Supplied material:
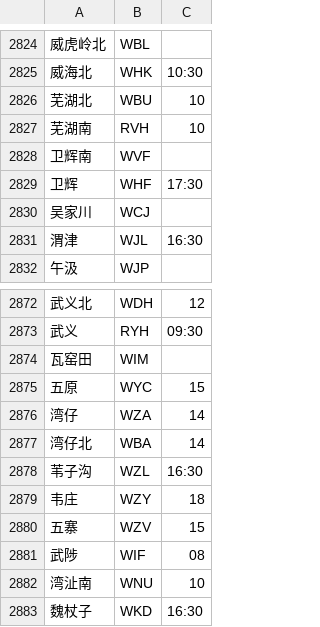
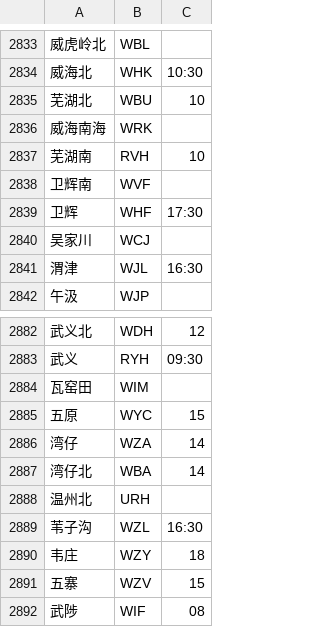
Before and after one commit to gpx0214/gpx0214.github.io, a CSV file: js/station.min.csv, drawn as a sheet; only a part is shown, gaps mark what is left out; the shorter side is filled out with more unchanged rows; the diff covers the shown part only; the diff names each change by its address in the sheet, - before the commit and + after, or states it on an @@ line.

```diff
--- a/js/station.min.csv
+++ b/js/station.min.csv
+row 2836: 威海南海 | WRK
+row 2888: 温州北 | URH
```
Also changed, not shown: 9 added rows and 1 removed row elsewhere in this file.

Task goal: Using the material above, retype each entry exactly and omit the pictures.

Task result:
Before and after one commit to gpx0214/gpx0214.github.io, a CSV file: js/station.min.csv, drawn as a sheet; only a part is shown, gaps mark what is left out; the shorter side is filled out with more unchanged rows; the diff covers the shown part only; the diff names each change by its address in the sheet, - before the commit and + after, or states it on an @@ line.

```diff
--- a/js/station.min.csv
+++ b/js/station.min.csv
+row 2836: 威海南海 | WRK
+row 2888: 温州北 | URH
```
Also changed, not shown: 9 added rows and 1 removed row elsewhere in this file.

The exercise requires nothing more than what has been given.